Screenshot and code edit data
○ ○ ○

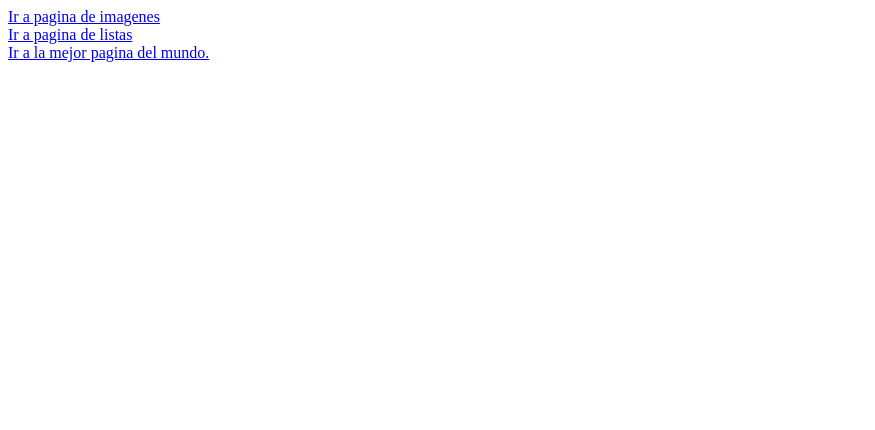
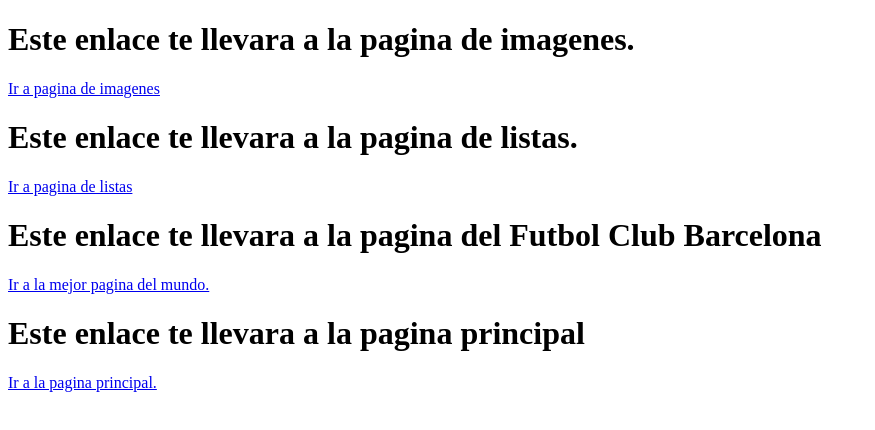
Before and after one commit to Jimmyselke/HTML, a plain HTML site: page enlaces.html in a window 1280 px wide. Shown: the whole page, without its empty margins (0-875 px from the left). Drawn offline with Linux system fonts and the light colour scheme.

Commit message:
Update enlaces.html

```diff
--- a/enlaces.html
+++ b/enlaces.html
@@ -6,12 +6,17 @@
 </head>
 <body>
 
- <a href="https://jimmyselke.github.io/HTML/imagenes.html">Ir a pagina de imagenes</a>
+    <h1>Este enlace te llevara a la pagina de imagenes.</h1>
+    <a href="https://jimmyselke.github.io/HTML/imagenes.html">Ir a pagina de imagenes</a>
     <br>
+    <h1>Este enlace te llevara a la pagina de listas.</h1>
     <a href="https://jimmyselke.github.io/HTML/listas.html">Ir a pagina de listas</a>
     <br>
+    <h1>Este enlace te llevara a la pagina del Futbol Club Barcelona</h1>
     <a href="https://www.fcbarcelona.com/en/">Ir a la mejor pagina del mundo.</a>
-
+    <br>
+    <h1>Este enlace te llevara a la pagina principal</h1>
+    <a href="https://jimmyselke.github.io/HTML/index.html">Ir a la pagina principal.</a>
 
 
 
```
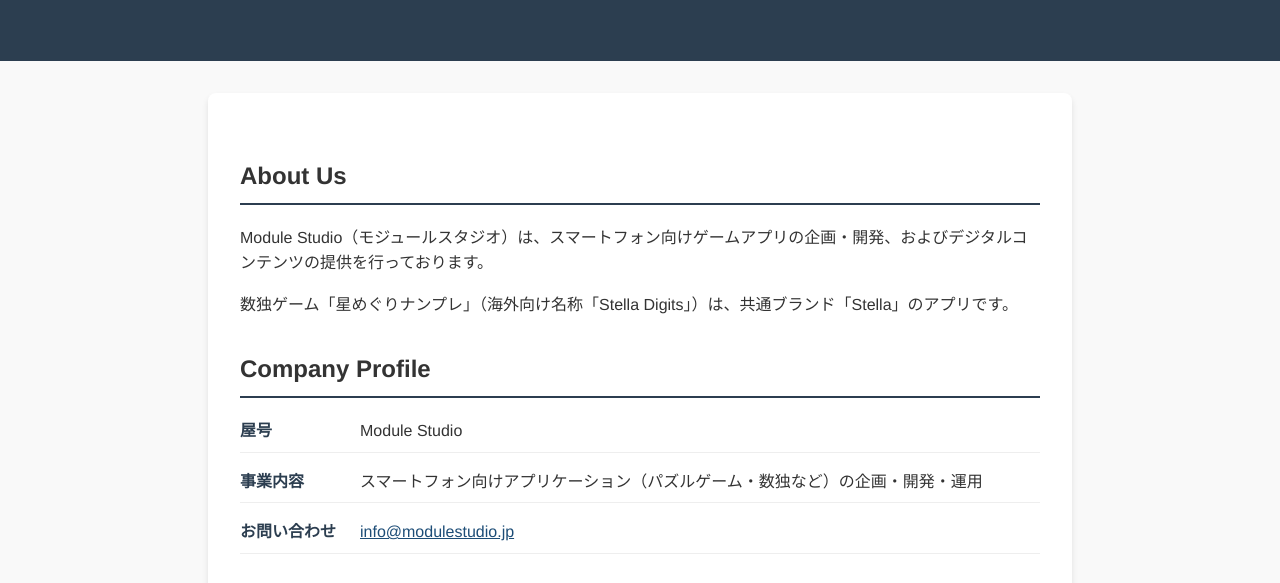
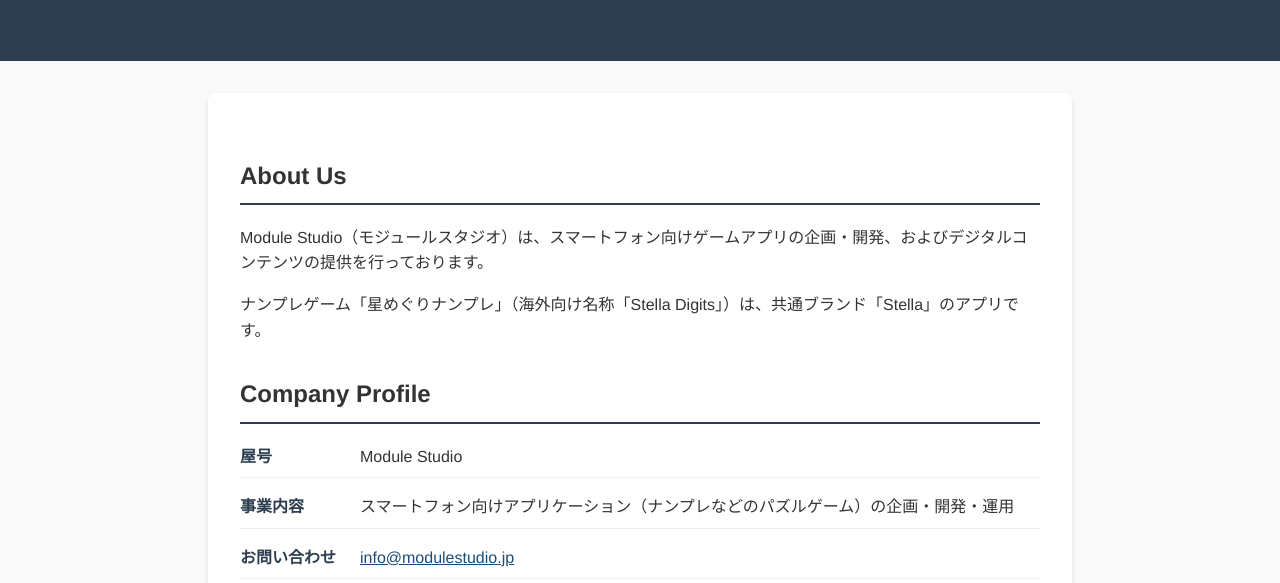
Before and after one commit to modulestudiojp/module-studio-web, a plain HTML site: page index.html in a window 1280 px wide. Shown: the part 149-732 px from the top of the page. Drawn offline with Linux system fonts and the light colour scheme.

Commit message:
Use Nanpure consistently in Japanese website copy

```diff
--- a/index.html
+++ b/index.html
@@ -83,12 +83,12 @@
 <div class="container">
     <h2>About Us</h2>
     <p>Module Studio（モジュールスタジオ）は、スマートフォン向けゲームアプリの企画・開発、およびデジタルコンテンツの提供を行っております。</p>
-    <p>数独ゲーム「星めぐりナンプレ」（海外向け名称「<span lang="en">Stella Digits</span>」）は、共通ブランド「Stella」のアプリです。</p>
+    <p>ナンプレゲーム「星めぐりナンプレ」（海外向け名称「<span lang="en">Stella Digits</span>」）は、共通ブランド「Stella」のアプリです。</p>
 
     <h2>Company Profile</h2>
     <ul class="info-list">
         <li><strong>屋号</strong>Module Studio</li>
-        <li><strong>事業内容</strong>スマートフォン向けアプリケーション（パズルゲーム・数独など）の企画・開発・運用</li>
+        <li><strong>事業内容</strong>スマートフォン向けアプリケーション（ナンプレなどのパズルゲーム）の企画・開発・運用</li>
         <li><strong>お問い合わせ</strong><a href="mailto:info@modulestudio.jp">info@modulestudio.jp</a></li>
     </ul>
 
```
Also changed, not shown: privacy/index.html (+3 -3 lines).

○ ○ ○

Task requirements:
I need every line of the data that has the word "index"; please list them.

Result of the exercise:
+    <a href="https://jimmyselke.github.io/HTML/index.html">Ir a la pagina principal.</a>
Before and after one commit to modulestudiojp/module-studio-web, a plain HTML site: page index.html in a window 1280 px wide. Shown: the part 149-732 px from the top of the page. Drawn offline with Linux system fonts and the light colour scheme.
--- a/index.html
+++ b/index.html
Also changed, not shown: privacy/index.html (+3 -3 lines).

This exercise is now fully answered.